Unlike her children and grandchildren, Olga was given a pension by the government of the Second Hellenic Republic, but she maintained so many of the faithful old servants who had fled Greece with her that she was usually left with no more than 20 pounds sterling per month (worth about £1,100 in 2019 prices) to meet her own expenses. She could, however, count on the support of her family, scattered throughout Western Europe. In the United Kingdom, she shared her time between Spencer House, London, the residence of her youngest son, Prince Christopher; Regent’s Park, where her daughter, Grand Duchess Marie, rented a mansion; Sandringham House, the home of her sister-in-law, Queen Alexandra; and Windsor Castle and Buckingham Palace, where her nephew, King George V, lent apartments.

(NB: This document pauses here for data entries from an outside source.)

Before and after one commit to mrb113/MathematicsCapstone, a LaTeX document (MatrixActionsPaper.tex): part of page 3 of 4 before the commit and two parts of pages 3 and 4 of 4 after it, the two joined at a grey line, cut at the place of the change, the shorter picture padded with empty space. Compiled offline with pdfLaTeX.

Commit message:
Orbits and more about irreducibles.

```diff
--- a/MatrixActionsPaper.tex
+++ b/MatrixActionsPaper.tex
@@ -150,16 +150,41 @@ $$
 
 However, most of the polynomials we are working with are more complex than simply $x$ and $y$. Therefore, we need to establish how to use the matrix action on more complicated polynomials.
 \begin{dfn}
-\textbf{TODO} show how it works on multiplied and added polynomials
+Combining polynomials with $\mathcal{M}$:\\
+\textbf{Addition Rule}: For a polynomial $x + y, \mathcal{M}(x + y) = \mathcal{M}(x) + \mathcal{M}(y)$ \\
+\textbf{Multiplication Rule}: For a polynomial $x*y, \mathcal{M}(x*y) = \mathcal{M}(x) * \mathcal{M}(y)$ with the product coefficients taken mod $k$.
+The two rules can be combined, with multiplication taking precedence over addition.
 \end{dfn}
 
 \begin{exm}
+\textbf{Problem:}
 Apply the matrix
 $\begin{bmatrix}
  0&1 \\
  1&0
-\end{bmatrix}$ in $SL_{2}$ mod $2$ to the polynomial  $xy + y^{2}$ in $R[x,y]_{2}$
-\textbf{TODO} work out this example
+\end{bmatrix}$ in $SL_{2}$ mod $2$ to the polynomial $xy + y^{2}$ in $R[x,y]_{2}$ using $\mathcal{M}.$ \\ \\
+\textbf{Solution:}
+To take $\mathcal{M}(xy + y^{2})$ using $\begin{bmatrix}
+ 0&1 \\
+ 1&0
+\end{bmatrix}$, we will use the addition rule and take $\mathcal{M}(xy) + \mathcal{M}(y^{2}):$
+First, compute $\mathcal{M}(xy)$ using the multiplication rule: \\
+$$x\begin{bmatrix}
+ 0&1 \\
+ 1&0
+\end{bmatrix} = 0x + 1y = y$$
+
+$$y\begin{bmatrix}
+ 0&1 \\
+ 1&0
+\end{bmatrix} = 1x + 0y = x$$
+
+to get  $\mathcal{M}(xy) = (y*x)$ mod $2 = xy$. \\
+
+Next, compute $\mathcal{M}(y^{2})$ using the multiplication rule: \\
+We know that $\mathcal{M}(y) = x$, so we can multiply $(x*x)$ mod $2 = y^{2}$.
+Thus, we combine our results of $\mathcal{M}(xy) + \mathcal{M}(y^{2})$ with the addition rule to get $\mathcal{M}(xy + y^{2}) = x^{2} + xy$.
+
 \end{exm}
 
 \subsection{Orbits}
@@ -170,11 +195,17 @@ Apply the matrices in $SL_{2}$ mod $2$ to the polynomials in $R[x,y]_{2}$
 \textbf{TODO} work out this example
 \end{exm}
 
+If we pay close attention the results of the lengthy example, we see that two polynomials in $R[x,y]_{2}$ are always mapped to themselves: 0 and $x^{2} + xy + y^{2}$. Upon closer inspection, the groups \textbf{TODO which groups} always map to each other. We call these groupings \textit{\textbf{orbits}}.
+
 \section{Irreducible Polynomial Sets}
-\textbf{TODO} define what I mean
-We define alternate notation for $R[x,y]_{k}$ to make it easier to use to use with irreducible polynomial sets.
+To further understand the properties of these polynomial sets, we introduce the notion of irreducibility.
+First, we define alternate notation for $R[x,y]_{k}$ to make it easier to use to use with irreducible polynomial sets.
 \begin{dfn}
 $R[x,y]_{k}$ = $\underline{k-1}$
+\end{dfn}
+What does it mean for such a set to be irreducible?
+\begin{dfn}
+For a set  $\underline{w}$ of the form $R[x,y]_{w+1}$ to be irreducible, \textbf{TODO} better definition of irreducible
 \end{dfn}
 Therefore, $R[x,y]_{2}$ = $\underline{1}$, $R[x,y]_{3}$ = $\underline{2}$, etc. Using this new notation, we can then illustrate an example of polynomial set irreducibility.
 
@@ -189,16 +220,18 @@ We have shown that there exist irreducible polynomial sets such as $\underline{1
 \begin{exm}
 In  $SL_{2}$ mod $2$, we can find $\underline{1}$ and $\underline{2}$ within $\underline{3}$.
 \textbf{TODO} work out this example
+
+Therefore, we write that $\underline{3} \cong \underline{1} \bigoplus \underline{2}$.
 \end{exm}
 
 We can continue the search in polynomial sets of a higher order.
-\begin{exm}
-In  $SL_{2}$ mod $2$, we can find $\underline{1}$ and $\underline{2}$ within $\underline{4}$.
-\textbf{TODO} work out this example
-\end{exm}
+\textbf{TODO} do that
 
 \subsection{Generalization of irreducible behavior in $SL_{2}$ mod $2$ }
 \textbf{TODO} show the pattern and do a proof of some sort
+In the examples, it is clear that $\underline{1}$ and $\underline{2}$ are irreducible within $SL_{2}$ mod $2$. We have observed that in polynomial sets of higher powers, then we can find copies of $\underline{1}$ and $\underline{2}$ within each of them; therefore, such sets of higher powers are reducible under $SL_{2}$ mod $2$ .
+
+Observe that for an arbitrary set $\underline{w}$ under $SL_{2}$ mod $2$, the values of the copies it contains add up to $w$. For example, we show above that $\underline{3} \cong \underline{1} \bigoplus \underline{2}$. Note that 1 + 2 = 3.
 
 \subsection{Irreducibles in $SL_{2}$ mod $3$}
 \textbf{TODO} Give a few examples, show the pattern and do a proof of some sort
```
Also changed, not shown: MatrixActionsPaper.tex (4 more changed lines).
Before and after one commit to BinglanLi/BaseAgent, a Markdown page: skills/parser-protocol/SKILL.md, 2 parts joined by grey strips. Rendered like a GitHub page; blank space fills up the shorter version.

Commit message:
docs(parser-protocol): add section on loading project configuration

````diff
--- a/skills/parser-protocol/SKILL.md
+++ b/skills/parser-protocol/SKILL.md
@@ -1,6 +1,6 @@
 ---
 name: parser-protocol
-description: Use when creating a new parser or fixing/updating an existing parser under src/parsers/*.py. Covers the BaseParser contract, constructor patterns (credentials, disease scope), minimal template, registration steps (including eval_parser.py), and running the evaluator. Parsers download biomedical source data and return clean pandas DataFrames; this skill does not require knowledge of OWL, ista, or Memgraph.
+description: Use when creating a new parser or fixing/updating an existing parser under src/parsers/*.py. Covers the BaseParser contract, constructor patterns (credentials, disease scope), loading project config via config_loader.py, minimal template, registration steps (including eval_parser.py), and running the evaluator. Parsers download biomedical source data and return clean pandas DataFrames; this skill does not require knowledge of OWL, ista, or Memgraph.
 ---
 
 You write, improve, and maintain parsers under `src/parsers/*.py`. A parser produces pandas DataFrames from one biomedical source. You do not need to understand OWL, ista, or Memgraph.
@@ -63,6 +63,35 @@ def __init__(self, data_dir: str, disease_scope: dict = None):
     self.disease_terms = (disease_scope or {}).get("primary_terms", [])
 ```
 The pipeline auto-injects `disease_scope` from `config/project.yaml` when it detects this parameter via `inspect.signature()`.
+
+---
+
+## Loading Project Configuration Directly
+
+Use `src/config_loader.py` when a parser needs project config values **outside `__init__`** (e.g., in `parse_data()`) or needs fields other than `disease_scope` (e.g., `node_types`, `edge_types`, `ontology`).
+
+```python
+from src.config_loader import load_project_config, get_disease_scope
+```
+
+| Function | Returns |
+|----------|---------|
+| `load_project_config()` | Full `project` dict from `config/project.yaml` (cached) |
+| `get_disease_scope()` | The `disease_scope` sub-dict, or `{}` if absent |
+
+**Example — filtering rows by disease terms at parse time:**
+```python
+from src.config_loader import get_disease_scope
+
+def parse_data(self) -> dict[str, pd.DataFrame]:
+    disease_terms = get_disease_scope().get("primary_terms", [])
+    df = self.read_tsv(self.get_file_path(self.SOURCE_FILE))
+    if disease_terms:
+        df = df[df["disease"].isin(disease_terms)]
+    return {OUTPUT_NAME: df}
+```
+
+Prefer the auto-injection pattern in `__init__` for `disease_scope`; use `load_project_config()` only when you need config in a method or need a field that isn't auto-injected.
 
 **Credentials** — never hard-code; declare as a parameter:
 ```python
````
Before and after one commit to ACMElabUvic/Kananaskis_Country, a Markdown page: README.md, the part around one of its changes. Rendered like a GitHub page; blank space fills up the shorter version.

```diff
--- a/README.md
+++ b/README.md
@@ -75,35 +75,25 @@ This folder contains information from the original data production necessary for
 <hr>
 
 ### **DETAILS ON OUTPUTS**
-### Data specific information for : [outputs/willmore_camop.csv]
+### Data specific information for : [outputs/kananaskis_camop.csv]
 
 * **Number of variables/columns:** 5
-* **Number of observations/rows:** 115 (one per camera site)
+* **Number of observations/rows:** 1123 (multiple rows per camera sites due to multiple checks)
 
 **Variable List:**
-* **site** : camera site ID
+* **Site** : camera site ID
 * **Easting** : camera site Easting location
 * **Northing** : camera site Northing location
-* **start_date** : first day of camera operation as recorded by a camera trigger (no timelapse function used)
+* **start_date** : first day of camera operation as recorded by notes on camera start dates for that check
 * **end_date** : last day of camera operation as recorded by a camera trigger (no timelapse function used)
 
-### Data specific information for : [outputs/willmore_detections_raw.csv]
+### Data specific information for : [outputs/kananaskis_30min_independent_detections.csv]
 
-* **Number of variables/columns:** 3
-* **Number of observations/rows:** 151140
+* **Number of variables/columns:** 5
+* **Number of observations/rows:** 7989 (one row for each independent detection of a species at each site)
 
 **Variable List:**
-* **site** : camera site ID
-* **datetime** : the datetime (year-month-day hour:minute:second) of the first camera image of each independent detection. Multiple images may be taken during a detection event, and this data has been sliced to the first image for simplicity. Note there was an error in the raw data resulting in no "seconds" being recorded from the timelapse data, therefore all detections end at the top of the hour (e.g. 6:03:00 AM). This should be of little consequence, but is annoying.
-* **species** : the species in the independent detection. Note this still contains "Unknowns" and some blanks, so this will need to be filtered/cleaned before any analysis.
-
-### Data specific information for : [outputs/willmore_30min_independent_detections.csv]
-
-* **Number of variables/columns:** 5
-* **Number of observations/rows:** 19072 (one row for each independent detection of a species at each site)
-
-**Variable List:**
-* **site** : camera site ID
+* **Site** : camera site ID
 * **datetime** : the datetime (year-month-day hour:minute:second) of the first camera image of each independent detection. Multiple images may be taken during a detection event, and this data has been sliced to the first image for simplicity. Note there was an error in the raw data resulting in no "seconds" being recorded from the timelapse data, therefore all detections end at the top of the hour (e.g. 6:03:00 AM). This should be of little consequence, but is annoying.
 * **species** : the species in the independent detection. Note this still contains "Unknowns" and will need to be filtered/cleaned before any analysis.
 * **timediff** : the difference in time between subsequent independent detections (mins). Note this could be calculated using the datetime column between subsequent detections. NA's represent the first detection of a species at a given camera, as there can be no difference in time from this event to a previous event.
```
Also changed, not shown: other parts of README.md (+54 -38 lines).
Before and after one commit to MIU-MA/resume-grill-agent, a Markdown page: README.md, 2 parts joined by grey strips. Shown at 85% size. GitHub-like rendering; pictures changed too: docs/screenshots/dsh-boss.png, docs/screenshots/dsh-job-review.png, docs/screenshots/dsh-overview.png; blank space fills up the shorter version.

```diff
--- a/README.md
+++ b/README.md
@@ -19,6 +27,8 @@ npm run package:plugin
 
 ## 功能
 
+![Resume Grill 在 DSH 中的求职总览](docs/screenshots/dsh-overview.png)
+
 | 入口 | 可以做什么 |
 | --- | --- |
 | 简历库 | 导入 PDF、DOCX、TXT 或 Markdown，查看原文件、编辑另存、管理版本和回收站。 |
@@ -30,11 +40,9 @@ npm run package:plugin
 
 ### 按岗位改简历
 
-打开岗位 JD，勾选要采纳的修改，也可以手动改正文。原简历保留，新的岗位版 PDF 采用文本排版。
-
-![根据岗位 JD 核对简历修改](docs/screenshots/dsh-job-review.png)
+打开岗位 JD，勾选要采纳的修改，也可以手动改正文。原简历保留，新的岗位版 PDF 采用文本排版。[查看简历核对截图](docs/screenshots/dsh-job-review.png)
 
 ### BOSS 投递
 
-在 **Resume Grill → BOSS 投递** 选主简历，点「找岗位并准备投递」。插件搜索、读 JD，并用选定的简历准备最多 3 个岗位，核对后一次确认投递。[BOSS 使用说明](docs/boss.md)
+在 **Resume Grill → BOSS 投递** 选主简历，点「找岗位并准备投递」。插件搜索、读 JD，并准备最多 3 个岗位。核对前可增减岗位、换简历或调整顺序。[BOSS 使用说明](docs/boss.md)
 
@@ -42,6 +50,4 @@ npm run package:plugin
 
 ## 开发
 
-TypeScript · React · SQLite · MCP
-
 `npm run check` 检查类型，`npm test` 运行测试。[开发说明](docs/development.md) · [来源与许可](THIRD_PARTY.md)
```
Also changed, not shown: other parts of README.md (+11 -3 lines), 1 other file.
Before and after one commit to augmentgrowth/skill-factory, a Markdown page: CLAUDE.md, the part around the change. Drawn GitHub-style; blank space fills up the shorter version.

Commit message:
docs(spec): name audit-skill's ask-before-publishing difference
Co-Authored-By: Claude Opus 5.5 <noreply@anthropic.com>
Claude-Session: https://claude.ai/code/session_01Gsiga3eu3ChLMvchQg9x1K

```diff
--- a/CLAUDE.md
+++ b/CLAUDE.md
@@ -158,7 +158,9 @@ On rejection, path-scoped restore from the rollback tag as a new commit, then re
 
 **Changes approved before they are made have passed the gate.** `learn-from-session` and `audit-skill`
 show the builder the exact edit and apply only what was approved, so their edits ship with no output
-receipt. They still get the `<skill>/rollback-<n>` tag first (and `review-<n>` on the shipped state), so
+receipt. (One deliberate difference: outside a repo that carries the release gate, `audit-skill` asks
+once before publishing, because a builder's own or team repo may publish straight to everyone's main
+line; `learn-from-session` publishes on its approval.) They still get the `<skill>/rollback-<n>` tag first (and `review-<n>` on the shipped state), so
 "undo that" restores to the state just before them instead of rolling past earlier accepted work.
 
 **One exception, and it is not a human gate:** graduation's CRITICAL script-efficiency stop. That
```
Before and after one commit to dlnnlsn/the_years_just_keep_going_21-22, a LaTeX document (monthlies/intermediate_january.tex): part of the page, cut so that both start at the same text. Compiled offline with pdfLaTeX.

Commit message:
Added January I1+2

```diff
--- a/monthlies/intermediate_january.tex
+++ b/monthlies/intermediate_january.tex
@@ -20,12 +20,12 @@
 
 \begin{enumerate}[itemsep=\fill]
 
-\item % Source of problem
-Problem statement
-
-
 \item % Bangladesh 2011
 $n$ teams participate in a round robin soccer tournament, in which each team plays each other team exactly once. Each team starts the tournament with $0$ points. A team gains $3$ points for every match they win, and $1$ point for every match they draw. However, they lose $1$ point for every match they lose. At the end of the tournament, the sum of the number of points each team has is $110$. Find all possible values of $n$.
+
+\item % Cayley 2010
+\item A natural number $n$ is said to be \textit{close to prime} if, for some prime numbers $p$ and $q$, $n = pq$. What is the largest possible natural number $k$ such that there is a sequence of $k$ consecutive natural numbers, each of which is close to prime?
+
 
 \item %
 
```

Olga’s final years were marked by ill health. Lameness restricted her to a wheelchair, and she stayed in Paris several times to undergo treatment for her eyes. Her poor eyesight caused George V much laughter when she mistook a statue of a naked Lady Godiva for one of Queen Victoria. Increasingly dependent, Olga finally settled with her youngest son, Prince Christopher, shortly after the death of his first wife, Princess Anastasia, in 1923. Olga died on June 18, 1926 either at Christopher’s Villa Anastasia in Rome, or at Pau, France.

Despite republicanism in Greece, Olga was still held in high esteem and the republican government in Athens offered to pay for her funeral and repatriate her remains to Greece. Nonetheless, her children declined the offer, preferring to bury her in Italy beside her son, Constantine I, whose body Greece had refused to accept. Her funeral was held on June 22, 1926 at the Orthodox Church in Rome and the next day she was laid to rest in the crypt of the Russian Church in Florence. After the restoration of the Greek monarchy in 1935 she was re-interred at Tatoi on November 17, 1936.

As much of her property had been confiscated by the Soviet Union and the Greek republican government, most of her estate comprised jewelry reported in The Times to be worth £100,000 (equivalent to £5,600,000 in 2019). This was shared between her children and the children of Constantine I. Traumatized by the events of the Russian Revolution, Olga wished to sever all ties with the country in which her family had been massacred. Before dying, she made her grandson, King George II, swear to repatriate the ashes of her daughter Princess Alexandra, buried in the Peter and Paul Cathedral in Saint Petersburg. Her wish was fulfilled in 1940 after his restoration to the Greek throne.